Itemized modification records
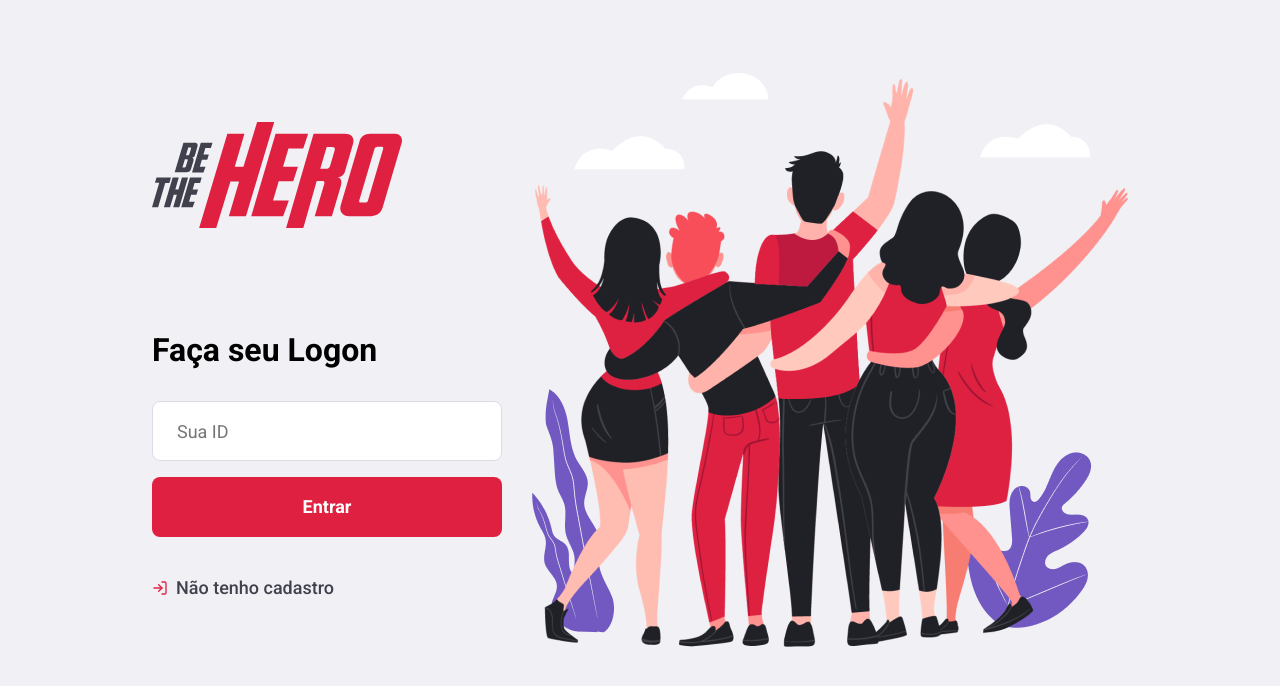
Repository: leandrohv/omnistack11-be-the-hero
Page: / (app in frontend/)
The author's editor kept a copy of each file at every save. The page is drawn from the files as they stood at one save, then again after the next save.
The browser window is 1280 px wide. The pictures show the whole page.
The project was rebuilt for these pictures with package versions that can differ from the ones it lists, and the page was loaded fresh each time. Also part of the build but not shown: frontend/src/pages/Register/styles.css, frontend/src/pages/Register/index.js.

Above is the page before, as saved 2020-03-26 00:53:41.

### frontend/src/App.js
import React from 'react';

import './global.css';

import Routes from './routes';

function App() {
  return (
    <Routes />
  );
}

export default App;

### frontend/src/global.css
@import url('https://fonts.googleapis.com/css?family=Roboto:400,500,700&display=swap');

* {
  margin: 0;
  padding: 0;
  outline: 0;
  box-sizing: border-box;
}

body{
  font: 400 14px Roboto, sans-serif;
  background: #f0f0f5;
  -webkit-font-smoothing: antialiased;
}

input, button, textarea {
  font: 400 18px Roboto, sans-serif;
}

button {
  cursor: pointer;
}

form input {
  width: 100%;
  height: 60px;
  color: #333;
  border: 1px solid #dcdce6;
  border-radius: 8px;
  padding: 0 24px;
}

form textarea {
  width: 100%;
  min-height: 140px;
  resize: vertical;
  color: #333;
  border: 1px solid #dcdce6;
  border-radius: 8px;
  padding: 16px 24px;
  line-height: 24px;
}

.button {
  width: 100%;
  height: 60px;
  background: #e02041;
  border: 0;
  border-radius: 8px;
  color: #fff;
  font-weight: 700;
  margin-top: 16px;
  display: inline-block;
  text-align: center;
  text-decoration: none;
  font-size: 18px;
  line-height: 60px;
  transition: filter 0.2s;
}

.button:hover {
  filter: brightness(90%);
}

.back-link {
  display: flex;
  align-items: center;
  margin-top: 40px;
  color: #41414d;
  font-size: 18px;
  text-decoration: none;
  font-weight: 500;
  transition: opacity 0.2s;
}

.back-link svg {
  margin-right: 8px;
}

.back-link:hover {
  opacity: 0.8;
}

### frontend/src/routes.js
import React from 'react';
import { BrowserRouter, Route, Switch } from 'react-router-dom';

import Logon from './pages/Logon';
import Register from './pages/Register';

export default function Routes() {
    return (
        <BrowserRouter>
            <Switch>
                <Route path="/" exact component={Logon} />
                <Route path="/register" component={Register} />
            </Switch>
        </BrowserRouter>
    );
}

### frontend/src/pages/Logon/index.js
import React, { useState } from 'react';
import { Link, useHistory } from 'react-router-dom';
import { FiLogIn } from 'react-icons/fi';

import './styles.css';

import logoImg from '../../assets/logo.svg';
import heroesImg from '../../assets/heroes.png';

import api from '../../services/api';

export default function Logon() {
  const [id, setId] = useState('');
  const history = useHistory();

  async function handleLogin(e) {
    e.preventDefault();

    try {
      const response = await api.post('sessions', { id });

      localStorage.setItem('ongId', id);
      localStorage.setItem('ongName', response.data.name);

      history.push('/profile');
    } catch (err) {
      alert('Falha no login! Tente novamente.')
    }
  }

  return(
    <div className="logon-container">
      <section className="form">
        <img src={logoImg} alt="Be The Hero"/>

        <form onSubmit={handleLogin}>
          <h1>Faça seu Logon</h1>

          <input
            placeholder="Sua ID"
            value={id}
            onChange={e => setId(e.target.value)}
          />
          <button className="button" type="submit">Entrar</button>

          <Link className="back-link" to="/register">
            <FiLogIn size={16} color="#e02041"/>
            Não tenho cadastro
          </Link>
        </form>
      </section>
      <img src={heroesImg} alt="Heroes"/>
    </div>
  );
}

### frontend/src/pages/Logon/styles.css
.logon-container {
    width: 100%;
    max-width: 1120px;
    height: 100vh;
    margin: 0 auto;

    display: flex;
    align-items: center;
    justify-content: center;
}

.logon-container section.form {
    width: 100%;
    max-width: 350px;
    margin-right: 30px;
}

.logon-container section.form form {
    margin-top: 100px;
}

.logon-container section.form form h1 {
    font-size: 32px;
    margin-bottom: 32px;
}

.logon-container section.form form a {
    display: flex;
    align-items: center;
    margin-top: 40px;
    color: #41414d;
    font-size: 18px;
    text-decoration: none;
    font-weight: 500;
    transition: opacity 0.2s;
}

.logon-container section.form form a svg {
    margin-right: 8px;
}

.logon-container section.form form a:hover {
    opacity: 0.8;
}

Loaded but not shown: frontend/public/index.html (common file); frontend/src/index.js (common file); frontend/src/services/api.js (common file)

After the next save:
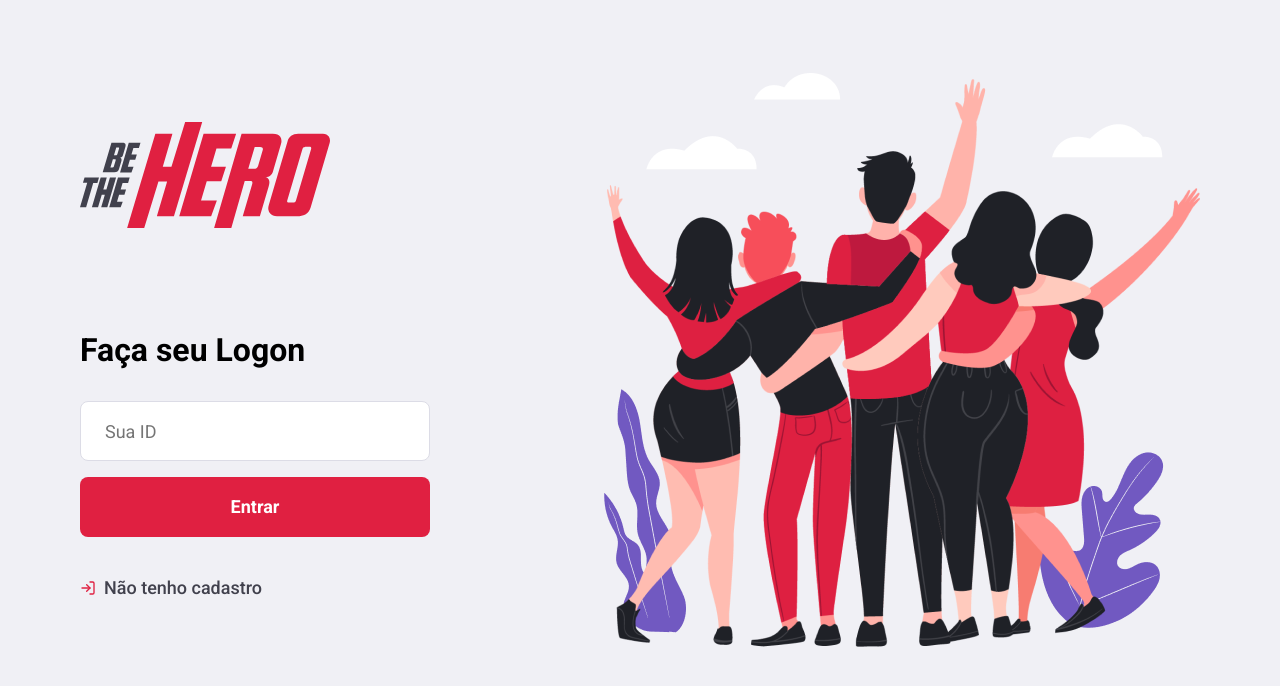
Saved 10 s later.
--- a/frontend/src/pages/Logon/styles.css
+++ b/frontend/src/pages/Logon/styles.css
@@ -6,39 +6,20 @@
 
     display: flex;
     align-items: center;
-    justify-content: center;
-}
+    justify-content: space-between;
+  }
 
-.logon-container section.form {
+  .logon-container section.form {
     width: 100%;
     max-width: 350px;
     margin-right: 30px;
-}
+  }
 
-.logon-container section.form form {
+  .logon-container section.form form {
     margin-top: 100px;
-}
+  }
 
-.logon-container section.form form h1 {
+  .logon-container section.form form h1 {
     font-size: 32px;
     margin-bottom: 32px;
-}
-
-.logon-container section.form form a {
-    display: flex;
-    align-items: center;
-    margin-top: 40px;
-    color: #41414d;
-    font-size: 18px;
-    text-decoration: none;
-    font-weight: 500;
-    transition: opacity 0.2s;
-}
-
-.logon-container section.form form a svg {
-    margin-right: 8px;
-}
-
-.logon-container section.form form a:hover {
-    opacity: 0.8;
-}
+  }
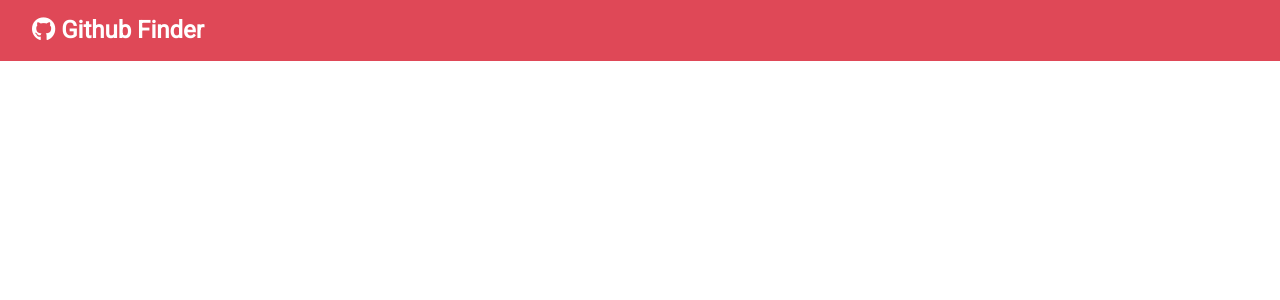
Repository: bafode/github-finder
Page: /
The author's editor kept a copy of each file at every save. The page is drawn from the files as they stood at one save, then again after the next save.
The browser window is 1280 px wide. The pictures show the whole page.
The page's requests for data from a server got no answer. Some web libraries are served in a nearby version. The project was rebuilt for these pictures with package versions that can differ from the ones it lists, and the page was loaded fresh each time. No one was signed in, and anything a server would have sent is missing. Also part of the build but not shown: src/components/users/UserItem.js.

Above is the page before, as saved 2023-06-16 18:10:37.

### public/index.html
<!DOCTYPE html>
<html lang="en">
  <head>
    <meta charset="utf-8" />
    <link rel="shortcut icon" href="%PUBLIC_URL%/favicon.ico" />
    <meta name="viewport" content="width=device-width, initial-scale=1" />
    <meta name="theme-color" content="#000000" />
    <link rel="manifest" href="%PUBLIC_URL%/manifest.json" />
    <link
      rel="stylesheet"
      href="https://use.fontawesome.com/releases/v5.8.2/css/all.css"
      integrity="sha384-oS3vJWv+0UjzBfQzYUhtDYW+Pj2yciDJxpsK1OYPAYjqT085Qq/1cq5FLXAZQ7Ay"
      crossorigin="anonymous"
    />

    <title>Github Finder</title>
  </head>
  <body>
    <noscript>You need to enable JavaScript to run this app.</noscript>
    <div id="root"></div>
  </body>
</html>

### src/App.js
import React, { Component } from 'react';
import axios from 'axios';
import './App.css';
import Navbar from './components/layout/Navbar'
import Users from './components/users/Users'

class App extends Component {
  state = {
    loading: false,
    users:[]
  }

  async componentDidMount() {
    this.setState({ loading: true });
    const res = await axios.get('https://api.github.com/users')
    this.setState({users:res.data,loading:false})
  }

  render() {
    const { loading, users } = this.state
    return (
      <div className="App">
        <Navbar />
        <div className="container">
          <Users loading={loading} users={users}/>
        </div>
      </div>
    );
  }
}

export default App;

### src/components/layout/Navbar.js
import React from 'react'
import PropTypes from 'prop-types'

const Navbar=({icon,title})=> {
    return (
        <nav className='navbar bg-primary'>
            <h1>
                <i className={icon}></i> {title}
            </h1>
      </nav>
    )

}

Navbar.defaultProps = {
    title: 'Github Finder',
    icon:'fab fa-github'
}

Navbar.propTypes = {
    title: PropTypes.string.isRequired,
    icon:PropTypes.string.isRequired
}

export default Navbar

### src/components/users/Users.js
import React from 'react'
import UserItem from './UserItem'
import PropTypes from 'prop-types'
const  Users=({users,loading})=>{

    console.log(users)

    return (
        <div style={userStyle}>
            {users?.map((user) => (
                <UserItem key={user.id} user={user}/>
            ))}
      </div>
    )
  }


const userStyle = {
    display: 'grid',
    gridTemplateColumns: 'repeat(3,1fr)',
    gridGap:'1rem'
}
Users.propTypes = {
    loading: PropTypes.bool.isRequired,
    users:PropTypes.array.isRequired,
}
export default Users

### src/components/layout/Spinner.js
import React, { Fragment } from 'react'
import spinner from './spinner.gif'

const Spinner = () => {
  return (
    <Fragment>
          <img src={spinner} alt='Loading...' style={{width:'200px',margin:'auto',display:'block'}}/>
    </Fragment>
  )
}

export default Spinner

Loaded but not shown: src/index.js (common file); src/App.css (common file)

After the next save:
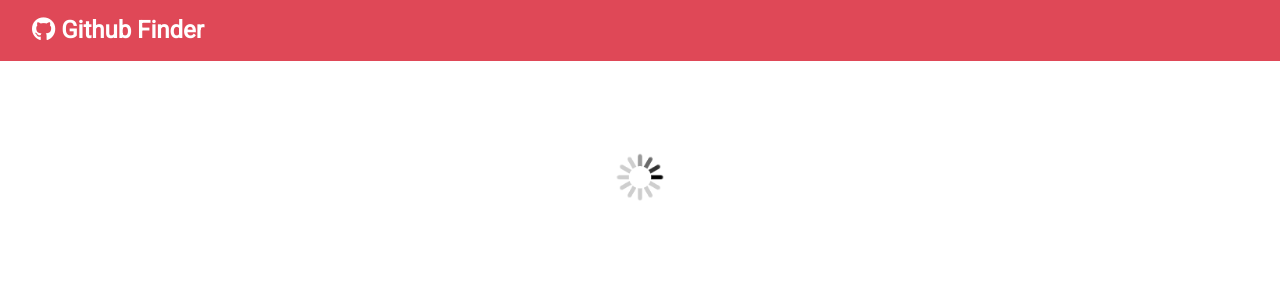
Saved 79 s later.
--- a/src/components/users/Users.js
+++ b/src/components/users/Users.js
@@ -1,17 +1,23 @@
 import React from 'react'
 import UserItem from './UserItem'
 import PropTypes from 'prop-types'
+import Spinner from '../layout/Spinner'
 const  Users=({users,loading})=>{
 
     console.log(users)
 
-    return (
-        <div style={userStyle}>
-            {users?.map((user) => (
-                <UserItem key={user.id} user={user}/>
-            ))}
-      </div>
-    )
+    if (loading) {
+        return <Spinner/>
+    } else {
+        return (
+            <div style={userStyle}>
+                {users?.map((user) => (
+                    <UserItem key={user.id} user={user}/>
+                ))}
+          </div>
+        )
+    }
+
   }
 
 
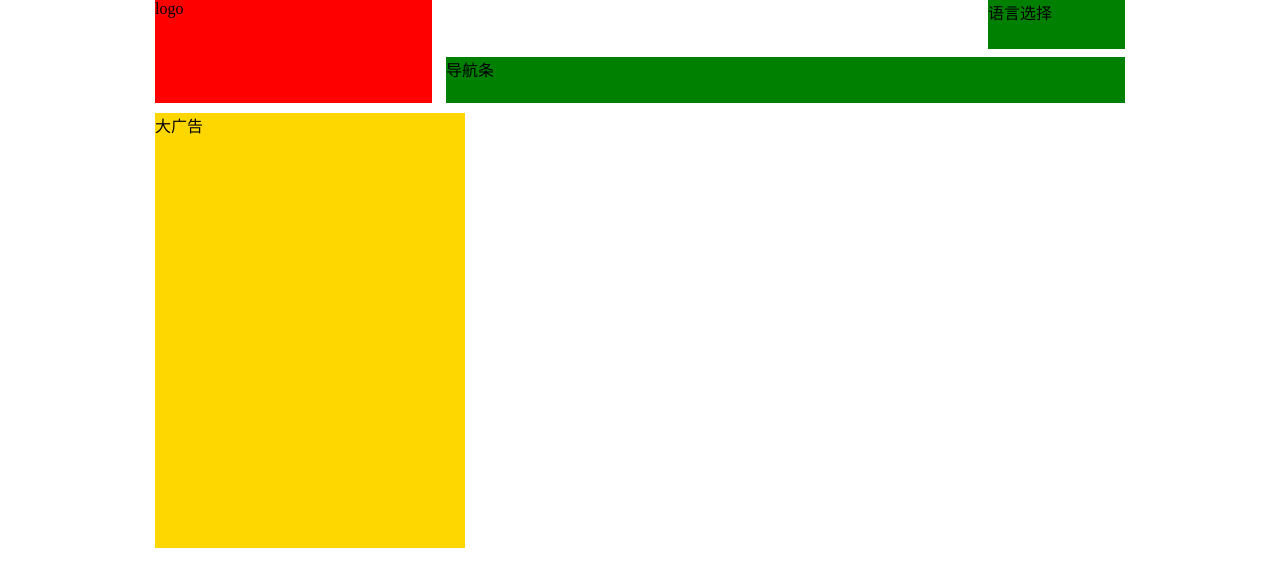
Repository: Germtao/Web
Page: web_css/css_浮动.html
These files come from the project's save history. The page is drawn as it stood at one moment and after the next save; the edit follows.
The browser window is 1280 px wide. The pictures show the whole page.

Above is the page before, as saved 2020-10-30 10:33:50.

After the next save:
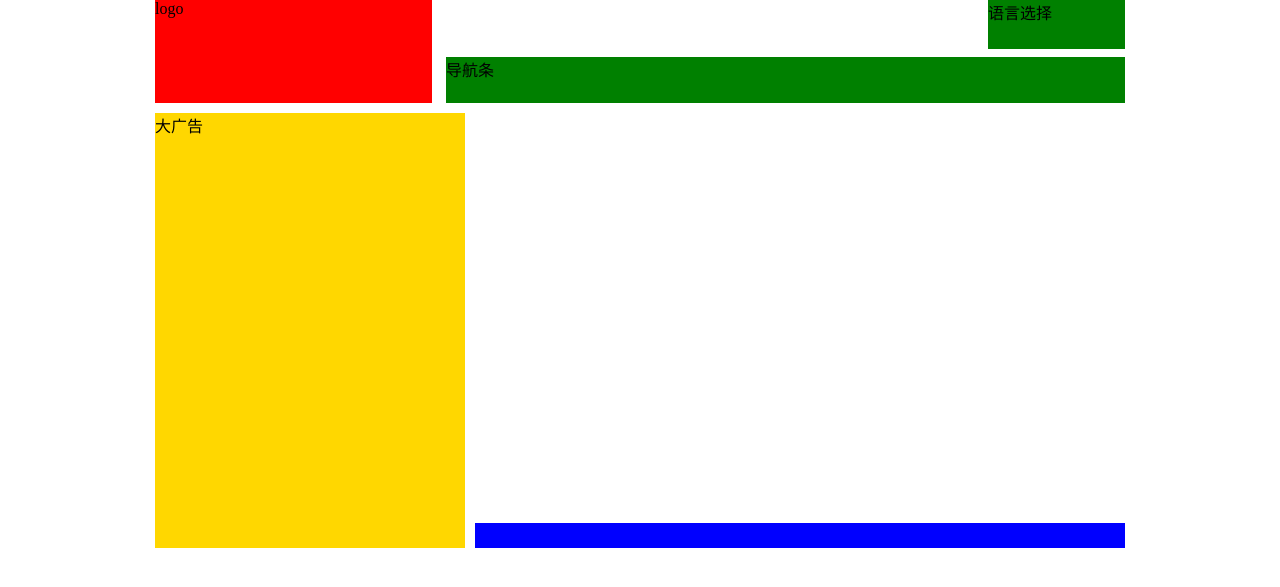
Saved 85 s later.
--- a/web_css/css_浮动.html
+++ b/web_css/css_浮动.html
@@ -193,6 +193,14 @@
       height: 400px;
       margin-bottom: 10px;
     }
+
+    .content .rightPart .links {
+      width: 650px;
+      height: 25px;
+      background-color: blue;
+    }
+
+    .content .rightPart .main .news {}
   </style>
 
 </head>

> ASSIGNMENT:
One number is the whole answer: how many lines in the records contain "isRequired".

> FINAL ANSWER:
4